Ash: Oh, so it wasn’t tied to, like, epic, rare, legendary, or anything like that? It was just to indicate what kind of item it was, and later it got turned into where we associate those colors with different tiers of quality.
David: It changed in Diablo II. Well, there was a little bit of quality stuff in there because there were normal items and basically broken or trash items. Those were gray. So eventually in Diablo II, it evolved to be more about quality. If it was blue, it’d have one or two affixes. If it was yellow, it’d have three or four, or something like that. It not only indicated rarity and the normal of affixes, but also it was more of a progression, starting in Diablo II.
Ash: And now when you see an orange item pop up anywhere, it’s like “Ooo! Ooo!”
David: They kind of used the same system for World of Warcraft, and then World of Warcraft came in and used our colors—and maybe added a few—but kind of built that tier system as well. So it piggybacked on Diablo II’s color scheme and made its own. Now everybody has their color scheme that’s very similar to WoW’s.

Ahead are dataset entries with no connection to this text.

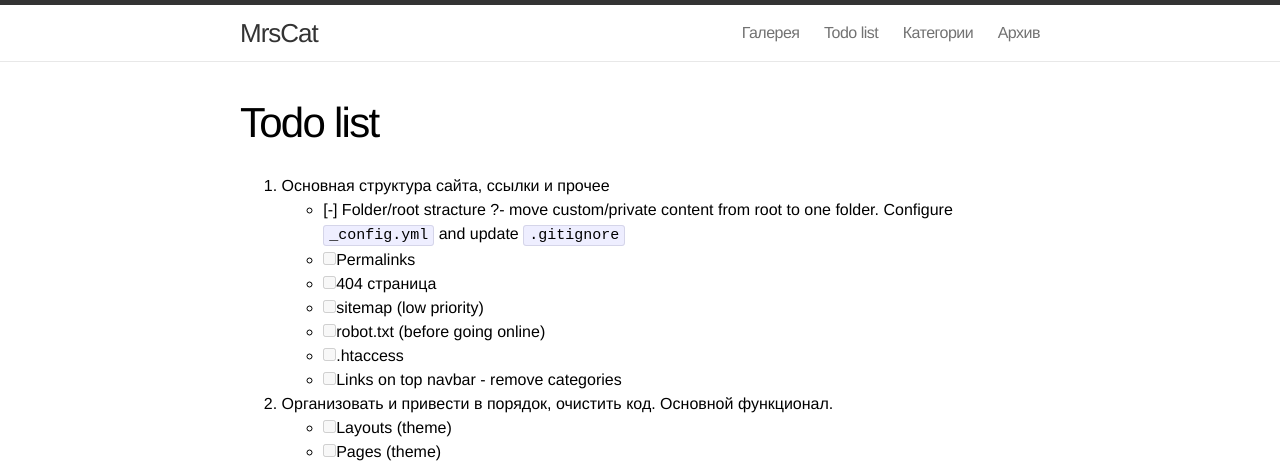
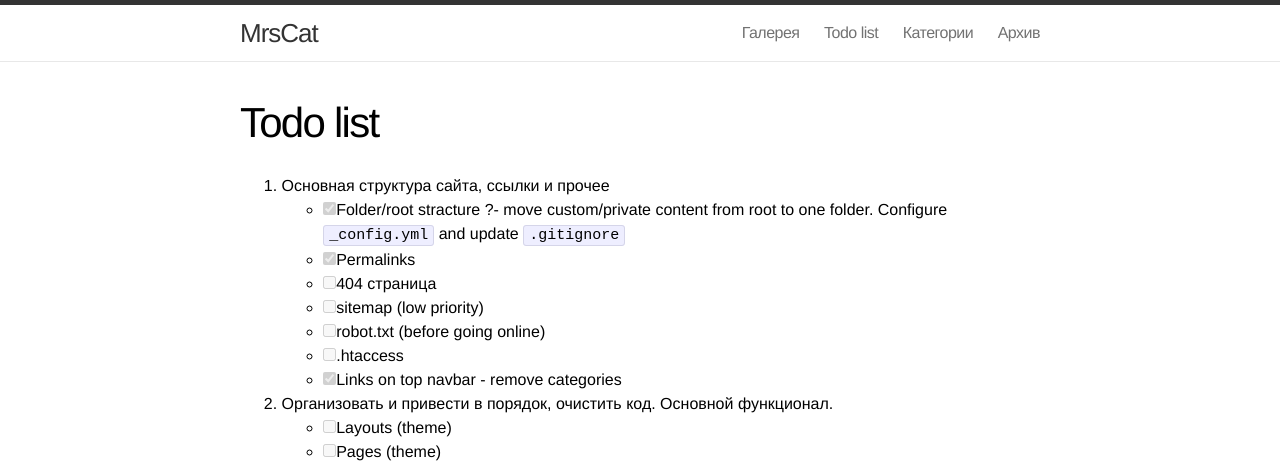
Before and after one commit to gitmaestro/mrskat, a Jekyll site: the page built from todo.md, in a window 1280 px wide. Shown: the top 466 px of the page. Built offline with Jekyll 4.4.1, drawn with Linux system fonts in a browser that asks for light colours.

Commit message:
- Updated todo.md - Moved css to assets folder

```diff
--- a/_config.yml
+++ b/_config.yml
@@ -5,18 +5,17 @@ baseurl: ""
 url: "http://mrscat.ru"
 twitter_username: me0wth
 github_username:  me0wth66
-
-
 encoding: utf-8
 
 # Build settings
 markdown: kramdown
 permalink: '/posts/:title/'
 
-
+# Pagination
 paginate: 3
 paginate_path: "/page/:num"
 
+# Category lists pages
 collections:
   categories:
     output: true
--- a/_includes/head.html
+++ b/_includes/head.html
@@ -7,6 +7,6 @@
     <link rel="canonical" href="{{ page.url | replace:'index.html','' | prepend: site.baseurl | prepend: site.url }}">
 
     <!-- Custom CSS -->
-    <link rel="stylesheet" href="{{ "/css/main.css" | prepend: site.baseurl }}">
+    <link rel="stylesheet" href="{{ "/assets/css/main.css" | prepend: site.baseurl }}">
 
 </head>
--- a/todo.md
+++ b/todo.md
@@ -5,13 +5,13 @@ permalink: /todo/
 ---
 
 1. Основная структура сайта, ссылки и прочее
-    - [-] Folder/root stracture ?- move custom/private content from root to one folder. Configure `_config.yml` and update `.gitignore`
-    - [ ] Permalinks
+    - [x] Folder/root stracture ?- move custom/private content from root to one folder. Configure `_config.yml` and update `.gitignore`
+    - [x] Permalinks
     - [ ] 404 страница
     - [ ] sitemap (low priority)
     - [ ] robot.txt (before going online)
     - [ ] .htaccess
-    - [ ] Links on top navbar - remove categories
+    - [x] Links on top navbar - remove categories
 2. Организовать и привести в порядок, очистить код. Основной функционал.
     - [ ] Layouts (theme)
     - [ ] Pages (theme)
```
Also changed, not shown: assets/css/main.css (renamed from css/main.css).
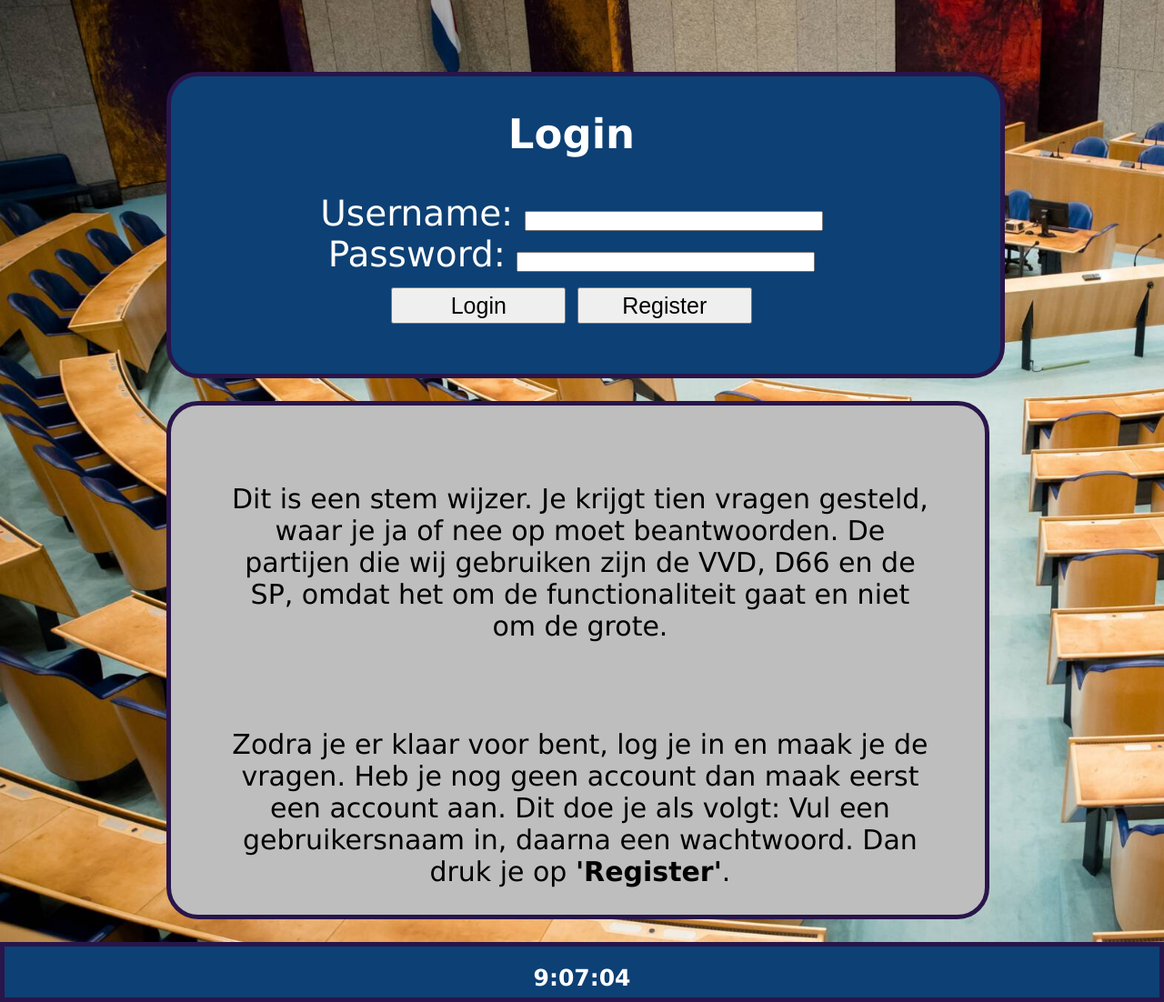
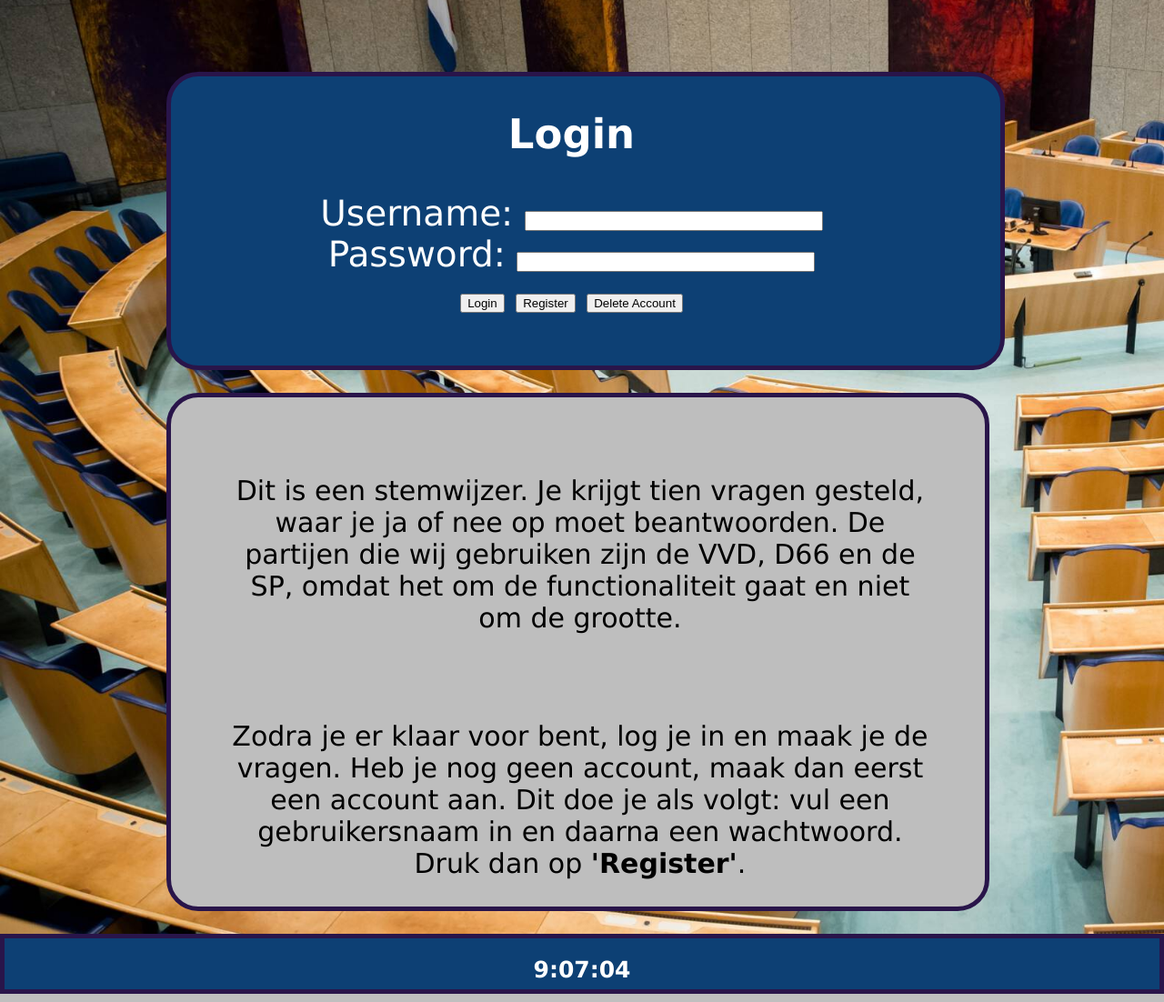
Before and after one commit to Max-Scholten/Project2, a PHP site: page /login.php in a window 1280 px wide. Shown: the part 71-1173 px from the top of the page at 91% size. Run offline with PHP 8.4, Linux system fonts and the light colour scheme.

Commit message:
New delete button we now have C&D from CRUD

```diff
--- a/login.php
+++ b/login.php
@@ -1,8 +1,5 @@
 <?php
 session_start();
-
-
-
 
 $hostname = 'localhost';
 $username = 'root';
@@ -47,6 +44,41 @@ if ($_SERVER['REQUEST_METHOD'] === 'POST') {
             $errorMessage = "Error registering user: " . $stmt->errorInfo()[2];
         }
     }
+    elseif (isset($_POST['delete'])) {
+        // Account deletion functionality
+        $username = $_POST['username'];
+        $password = md5($_POST['password']);
+
+        $stmt = $conn->prepare("SELECT * FROM users WHERE username = :username AND password = :password");
+        $stmt->bindParam(':username', $username);
+        $stmt->bindParam(':password', $password);
+        $stmt->execute();
+
+        if ($stmt->rowCount() > 0) {
+            $row = $stmt->fetch(PDO::FETCH_ASSOC);
+            $userId = $row['userId'];
+
+            // Delete associated records in the userquestions table
+            $stmtDeleteQuestions = $conn->prepare("DELETE FROM userquestions WHERE userId = :userId");
+            $stmtDeleteQuestions->bindParam(':userId', $userId);
+            if (!$stmtDeleteQuestions->execute()) {
+                $errorMessage = "Error deleting associated answers: " . $stmtDeleteQuestions->errorInfo()[2];
+            } else {
+                // Delete the user
+                $stmtDeleteUser = $conn->prepare("DELETE FROM users WHERE userId = :userId");
+                $stmtDeleteUser->bindParam(':userId', $userId);
+                if ($stmtDeleteUser->execute()) {
+                    session_destroy(); // Clear the session data
+                    header("Location: login.php"); // Redirect to the login page
+                    exit();
+                } else {
+                    $errorMessage = "Error deleting account: " . $stmtDeleteUser->errorInfo()[2];
+                }
+            }
+        } else {
+            $errorMessage = "Invalid username or password";
+        }
+    }
 }
 
 $conn = null;
@@ -60,13 +92,10 @@ $conn = null;
 
     <link rel="stylesheet" href="../Project2/css/login.css">
     <script src="../Project2/js/iets.js" defer></script>
-
 </head>
 
 <body onload="startTime()">
-
     <header>Home</header>
-
 
     <div id="formi">
         <form method="POST" action="">
@@ -79,9 +108,10 @@ $conn = null;
                 <label for="password">Password:</label>
                 <input type="password" id="password" name="password" required>
             </div>
-            <div id="bt">
-                <button type="submit" name="login" id="login">Login</button>
-                <button type="submit" name="register" id="register">Register</button>
+            <div>
+                <button type="submit" name="login">Login</button>
+                <button type="submit" name="register">Register</button>
+                <button type="submit" name="delete">Delete Account</button>
             </div>
         </form>
         <?php if (isset($errorMessage)) : ?>
@@ -93,14 +123,13 @@ $conn = null;
     </div>
 
     <div id="tekst">
-        <p>Dit is een stem wijzer. Je krijgt tien vragen gesteld, waar je ja of nee op moet beantwoorden. De partijen die wij gebruiken zijn de VVD, D66 en de SP, omdat het om de functionaliteit gaat en niet om de grote.</p>
+        <p>Dit is een stemwijzer. Je krijgt tien vragen gesteld, waar je ja of nee op moet beantwoorden. De partijen die wij gebruiken zijn de VVD, D66 en de SP, omdat het om de functionaliteit gaat en niet om de grootte.</p>
         <br>
-        <p>Zodra je er klaar voor bent, log je in en maak je de vragen. Heb je nog geen account dan maak eerst een account aan. Dit doe je als volgt: Vul een gebruikersnaam in, daarna een wachtwoord. Dan druk je op <b>'Register'</b>.</p>
-
+        <p>Zodra je er klaar voor bent, log je in en maak je de vragen. Heb je nog geen account, maak dan eerst een account aan. Dit doe je als volgt: vul een gebruikersnaam in en daarna een wachtwoord. Druk dan op <b>'Register'</b>.</p>
     </div>
 
+</body>
 
-</body>
 <footer>
     <div id="txt"></div>
 </footer>
```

Fahey: It’s obvious why we see the same sort of color scheme in games like Torchlight, because that’s a direct connection. But games like Destiny use the same color scheme. So basically everyone’s ripped you guys off at this point.
Nathan: How does it feel to have impacted an entire generation’s perception of colors? I know that my brain, as soon as I see the color purple or gold or whatever, just lights up. I’m like “Oh shit, yes.”
Erich: It’s cool. I didn’t really think about it other than just loot items, but I like the idea. It’s not loot-related, but also the exclamation above people’s heads to show that they have a quest for you is another thing that went beyond RPGs to all kinds of games. It’s really cool to see those things permeate through the gaming industry after we created them a long time ago. I’ve ripped myself off as much as anyone has ripped us off, so I don’t feel bad at all.
Nathan: Earlier you made the comparison—and it sounds like it was a conscious sort of comparison, when you were making the game—to slot machines. Now we’re in a place where loot has become a sort of hook in a lot of monetization systems, whether that means people get nicer loot when they spend money or cooler-looking loot by way of cosmetics—or even loot boxes. There have been discussions about them almost literally being slot machines, up to and including legislation around whether they should be considered gambling. How do you feel about a system you had a hand in pioneering being employed in that way in the gaming industry—in this way that’s causing some people to say, “Well, it can be used to exploit people”?
Erich: I don’t feel too guilty about it myself. I don’t use those systems myself in games I’ve made. But anything can be exploited for good or evil. I don’t feel like we shouldn’t have unleashed loot upon the world [laughs].
David: I agree with Erich. The way we implement it—our intent wasn’t really to pry money from your wallet. It was more that we liked the addictive feeling of just one more monster, just one more piece of loot. The excitement of finding that stuff and improving your character. That was really what it was about. It wasn’t really about making sure that we’re making as much money as possible—which is definitely the intent for some of these things these days. It continues because it works. This wouldn’t be a problem if people weren’t buying it. So as sad as it is, it wouldn’t exist or happen if it wasn’t effective.
For all that and more, check out the episode. New episodes drop every Friday, and don’t forget to like and subscribe on Apple Podcasts, Spotify, or Stitcher. Also, if you feel so inclined, leave a review, and you can always drop us a line at firstname.lastname@example.org if you have questions or to suggest a topic. If you want to yell at us directly, you can reach us on Twitter: Ash is @adashtra, Fahey is @UncleFahey, and Nathan is @Vahn16. See you next week!